→ EXERCISE REQUIREMENTS
Quote the records below in full, exactly as given, with the images taken out.

→ Dataset entries
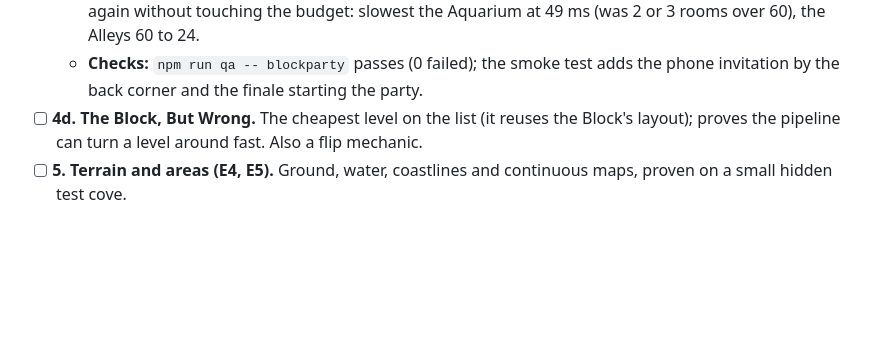
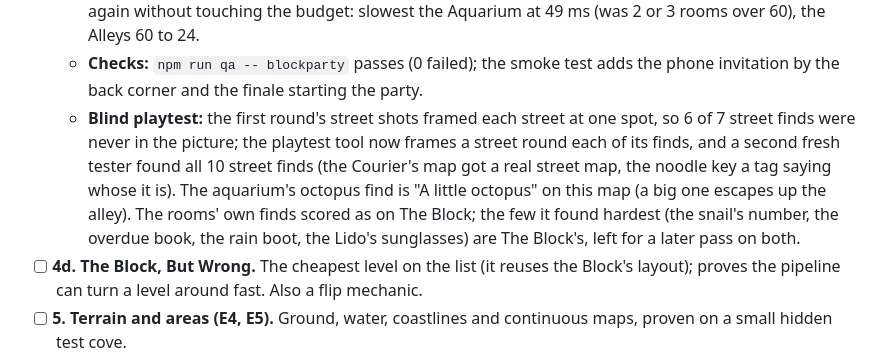
Before and after one commit to uxpreview/squares, a Markdown page: docs/ROADMAP.md, the part around the change. GitHub-like rendering; blank space fills up the shorter version.

Commit message:
Roadmap: the playtest in 4c
Co-Authored-By: Claude Opus 5.5 <noreply@anthropic.com>

```diff
--- a/docs/ROADMAP.md
+++ b/docs/ROADMAP.md
@@ -116,6 +116,7 @@ Each is one PR. Order can change; dependencies can't.
   - **Engine, on the way:** a still layer can fade with the clock (cached, stamped at an opacity); lights and darkness skip while off; things standing outside a raised wall hide while it's up; a zone takes options from its map (`R.opts`); someone standing up on something can sort in front of it (`ahead`); a street's darkness only on its ground; the footprint measurer respects clips. Tools: every other room's picture is redrawn at the moment of a shot (headless browsers paint too rarely to keep up, so whole-block shots showed rooms at the wrong hour); `fps.mjs --eval`.
   - **Faster streets.** On the owner's 2017 laptop, frames a second, greybox before and art after: Main Street 9 to 20, the Alleys 12 to 24, the Pavement 39 to 42, the rooms 21-28 to 24-34, the whole block 39 to 41. What did it: only the cut outlines on screen and overlapping a chunk cut it, and chunks share one cut sheet whenever the extra outlines can't touch them (Main Street laid a sheet down 39 times a frame; now about 11); a street's ground printed in chunk-sized cached pieces, day and night; lamps drawn only by the chunks they reach; a piece of street caches only its ground. QA's speed check passes again without touching the budget: slowest the Aquarium at 49 ms (was 2 or 3 rooms over 60), the Alleys 60 to 24.
   - **Checks:** `npm run qa -- blockparty` passes (0 failed); the smoke test adds the phone invitation by the back corner and the finale starting the party.
+  - **Blind playtest:** the first round's street shots framed each street at one spot, so 6 of 7 street finds were never in the picture; the playtest tool now frames a street round each of its finds, and a second fresh tester found all 10 street finds (the Courier's map got a real street map, the noodle key a tag saying whose it is). The aquarium's octopus find is "A little octopus" on this map (a big one escapes up the alley). The rooms' own finds scored as on The Block; the few it found hardest (the snail's number, the overdue book, the rain boot, the Lido's sunglasses) are The Block's, left for a later pass on both.
 - [ ] **4d. The Block, But Wrong.** The cheapest level on the list (it reuses the Block's layout); proves the pipeline can turn a level around fast. Also a flip mechanic.
 - [ ] **5. Terrain and areas (E4, E5).** Ground, water, coastlines and continuous maps, proven on a small hidden test cove.
 - [ ] **6. La Dolce Riviera.** The first outdoor showpiece.
```
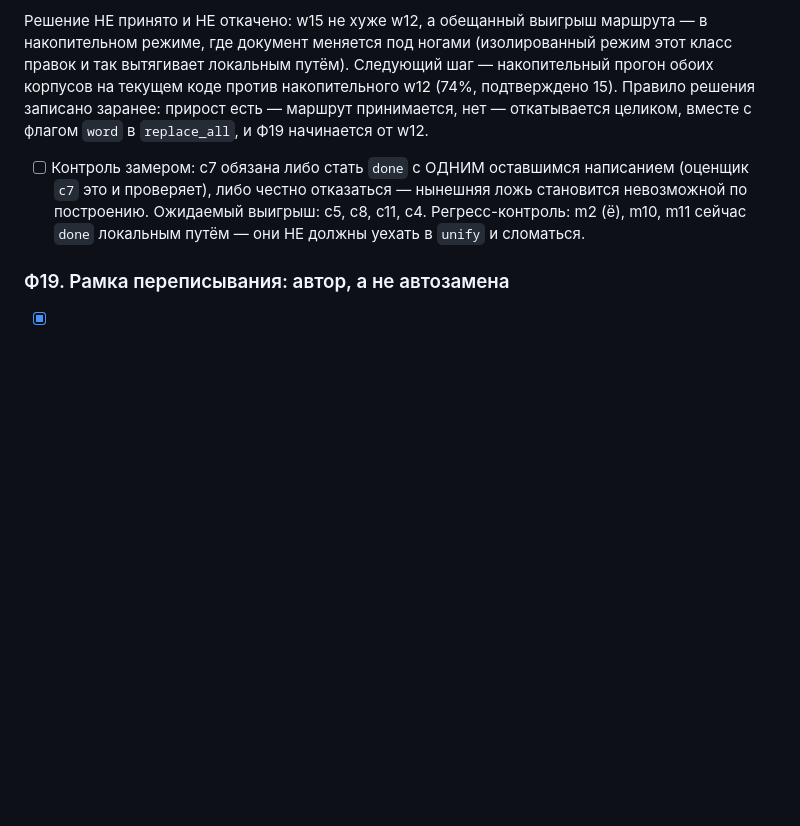
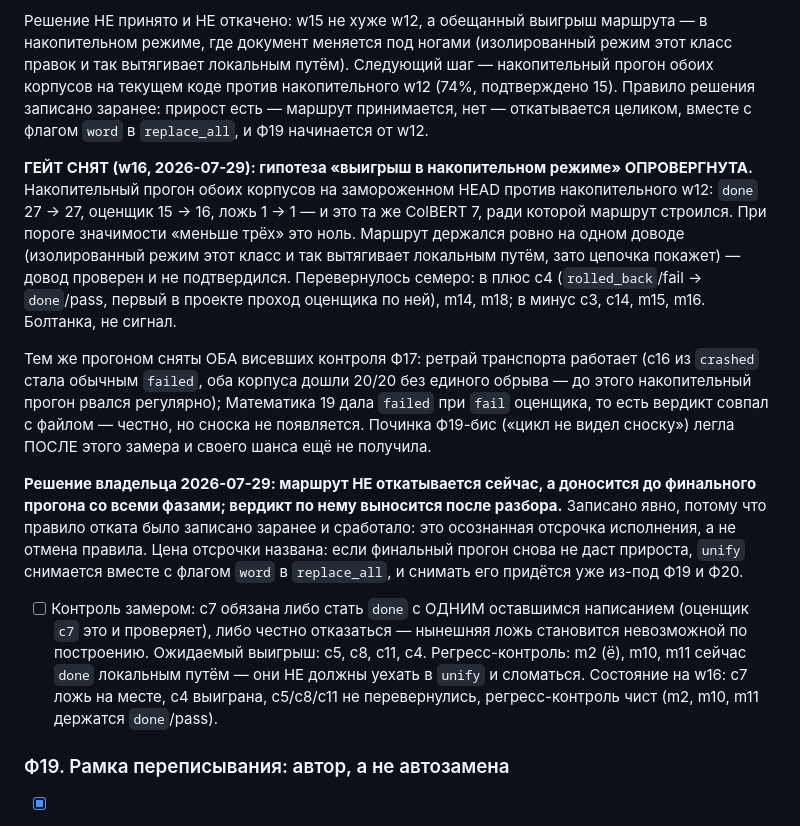
Before and after one commit to artemius125/docx-editor, a Markdown page: BUILD_PLAN.md, the part around the change. Drawn GitHub-style; blank space fills up the shorter version.

Commit message:
Гейт Ф18 снят замером w16: прироста в цепочке нет, откат отсрочен владельцем до финального прогона

```diff
--- a/BUILD_PLAN.md
+++ b/BUILD_PLAN.md
@@ -1151,11 +1151,38 @@ w14 (после Ф18-бис): подтверждено 13, лжи 0, Э=68%. w15
 прирост есть — маршрут принимается, нет — откатывается целиком, вместе с
 флагом `word` в `replace_all`, и Ф19 начинается от w12.
 
+**ГЕЙТ СНЯТ (w16, 2026-07-29): гипотеза «выигрыш в накопительном режиме»
+ОПРОВЕРГНУТА.** Накопительный прогон обоих корпусов на замороженном HEAD
+против накопительного w12: `done` 27 → 27, оценщик 15 → 16, ложь 1 → 1 —
+и это та же ColBERT 7, ради которой маршрут строился. При пороге значимости
+«меньше трёх» это ноль. Маршрут держался ровно на одном доводе (изолированный
+режим этот класс и так вытягивает локальным путём, зато цепочка покажет) —
+довод проверен и не подтвердился. Перевернулось семеро: в плюс c4
+(`rolled_back`/fail → `done`/pass, первый в проекте проход оценщика по ней),
+m14, m18; в минус c3, c14, m15, m16. Болтанка, не сигнал.
+
+Тем же прогоном сняты ОБА висевших контроля Ф17: ретрай транспорта работает
+(c16 из `crashed` стала обычным `failed`, оба корпуса дошли 20/20 без единого
+обрыва — до этого накопительный прогон рвался регулярно); Математика 19 дала
+`failed` при `fail` оценщика, то есть вердикт совпал с файлом — честно, но
+сноска не появляется. Починка Ф19-бис («цикл не видел сноску») легла ПОСЛЕ
+этого замера и своего шанса ещё не получила.
+
+**Решение владельца 2026-07-29: маршрут НЕ откатывается сейчас, а доносится
+до финального прогона со всеми фазами; вердикт по нему выносится после
+разбора.** Записано явно, потому что правило отката было записано заранее и
+сработало: это осознанная отсрочка исполнения, а не отмена правила. Цена
+отсрочки названа: если финальный прогон снова не даст прироста, `unify`
+снимается вместе с флагом `word` в `replace_all`, и снимать его придётся
+уже из-под Ф19 и Ф20.
+
 - [ ] Контроль замером: c7 обязана либо стать `done` с ОДНИМ оставшимся
       написанием (оценщик `c7` это и проверяет), либо честно отказаться —
       нынешняя ложь становится невозможной по построению. Ожидаемый выигрыш:
       c5, c8, c11, c4. Регресс-контроль: m2 (ё), m10, m11 сейчас `done`
       локальным путём — они НЕ должны уехать в `unify` и сломаться.
+      Состояние на w16: c7 ложь на месте, c4 выиграна, c5/c8/c11 не
+      перевернулись, регресс-контроль чист (m2, m10, m11 держатся `done`/pass).
 
 ### Ф19. Рамка переписывания: автор, а не автозамена
 
```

→ COMPLETED EXERCISE
Before and after one commit to uxpreview/squares, a Markdown page: docs/ROADMAP.md, the part around the change. GitHub-like rendering; blank space fills up the shorter version.

Commit message:
Roadmap: the playtest in 4c
Co-Authored-By: Claude Opus 5.5 <noreply@anthropic.com>

```diff
--- a/docs/ROADMAP.md
+++ b/docs/ROADMAP.md
@@ -116,6 +116,7 @@ Each is one PR. Order can change; dependencies can't.
   - **Engine, on the way:** a still layer can fade with the clock (cached, stamped at an opacity); lights and darkness skip while off; things standing outside a raised wall hide while it's up; a zone takes options from its map (`R.opts`); someone standing up on something can sort in front of it (`ahead`); a street's darkness only on its ground; the footprint measurer respects clips. Tools: every other room's picture is redrawn at the moment of a shot (headless browsers paint too rarely to keep up, so whole-block shots showed rooms at the wrong hour); `fps.mjs --eval`.
   - **Faster streets.** On the owner's 2017 laptop, frames a second, greybox before and art after: Main Street 9 to 20, the Alleys 12 to 24, the Pavement 39 to 42, the rooms 21-28 to 24-34, the whole block 39 to 41. What did it: only the cut outlines on screen and overlapping a chunk cut it, and chunks share one cut sheet whenever the extra outlines can't touch them (Main Street laid a sheet down 39 times a frame; now about 11); a street's ground printed in chunk-sized cached pieces, day and night; lamps drawn only by the chunks they reach; a piece of street caches only its ground. QA's speed check passes again without touching the budget: slowest the Aquarium at 49 ms (was 2 or 3 rooms over 60), the Alleys 60 to 24.
   - **Checks:** `npm run qa -- blockparty` passes (0 failed); the smoke test adds the phone invitation by the back corner and the finale starting the party.
+  - **Blind playtest:** the first round's street shots framed each street at one spot, so 6 of 7 street finds were never in the picture; the playtest tool now frames a street round each of its finds, and a second fresh tester found all 10 street finds (the Courier's map got a real street map, the noodle key a tag saying whose it is). The aquarium's octopus find is "A little octopus" on this map (a big one escapes up the alley). The rooms' own finds scored as on The Block; the few it found hardest (the snail's number, the overdue book, the rain boot, the Lido's sunglasses) are The Block's, left for a later pass on both.
 - [ ] **4d. The Block, But Wrong.** The cheapest level on the list (it reuses the Block's layout); proves the pipeline can turn a level around fast. Also a flip mechanic.
 - [ ] **5. Terrain and areas (E4, E5).** Ground, water, coastlines and continuous maps, proven on a small hidden test cove.
 - [ ] **6. La Dolce Riviera.** The first outdoor showpiece.
```
Before and after one commit to artemius125/docx-editor, a Markdown page: BUILD_PLAN.md, the part around the change. Drawn GitHub-style; blank space fills up the shorter version.

Commit message:
Гейт Ф18 снят замером w16: прироста в цепочке нет, откат отсрочен владельцем до финального прогона

```diff
--- a/BUILD_PLAN.md
+++ b/BUILD_PLAN.md
@@ -1151,11 +1151,38 @@ w14 (после Ф18-бис): подтверждено 13, лжи 0, Э=68%. w15
 прирост есть — маршрут принимается, нет — откатывается целиком, вместе с
 флагом `word` в `replace_all`, и Ф19 начинается от w12.
 
+**ГЕЙТ СНЯТ (w16, 2026-07-29): гипотеза «выигрыш в накопительном режиме»
+ОПРОВЕРГНУТА.** Накопительный прогон обоих корпусов на замороженном HEAD
+против накопительного w12: `done` 27 → 27, оценщик 15 → 16, ложь 1 → 1 —
+и это та же ColBERT 7, ради которой маршрут строился. При пороге значимости
+«меньше трёх» это ноль. Маршрут держался ровно на одном доводе (изолированный
+режим этот класс и так вытягивает локальным путём, зато цепочка покажет) —
+довод проверен и не подтвердился. Перевернулось семеро: в плюс c4
+(`rolled_back`/fail → `done`/pass, первый в проекте проход оценщика по ней),
+m14, m18; в минус c3, c14, m15, m16. Болтанка, не сигнал.
+
+Тем же прогоном сняты ОБА висевших контроля Ф17: ретрай транспорта работает
+(c16 из `crashed` стала обычным `failed`, оба корпуса дошли 20/20 без единого
+обрыва — до этого накопительный прогон рвался регулярно); Математика 19 дала
+`failed` при `fail` оценщика, то есть вердикт совпал с файлом — честно, но
+сноска не появляется. Починка Ф19-бис («цикл не видел сноску») легла ПОСЛЕ
+этого замера и своего шанса ещё не получила.
+
+**Решение владельца 2026-07-29: маршрут НЕ откатывается сейчас, а доносится
+до финального прогона со всеми фазами; вердикт по нему выносится после
+разбора.** Записано явно, потому что правило отката было записано заранее и
+сработало: это осознанная отсрочка исполнения, а не отмена правила. Цена
+отсрочки названа: если финальный прогон снова не даст прироста, `unify`
+снимается вместе с флагом `word` в `replace_all`, и снимать его придётся
+уже из-под Ф19 и Ф20.
+
 - [ ] Контроль замером: c7 обязана либо стать `done` с ОДНИМ оставшимся
       написанием (оценщик `c7` это и проверяет), либо честно отказаться —
       нынешняя ложь становится невозможной по построению. Ожидаемый выигрыш:
       c5, c8, c11, c4. Регресс-контроль: m2 (ё), m10, m11 сейчас `done`
       локальным путём — они НЕ должны уехать в `unify` и сломаться.
+      Состояние на w16: c7 ложь на месте, c4 выиграна, c5/c8/c11 не
+      перевернулись, регресс-контроль чист (m2, m10, m11 держатся `done`/pass).
 
 ### Ф19. Рамка переписывания: автор, а не автозамена
 
```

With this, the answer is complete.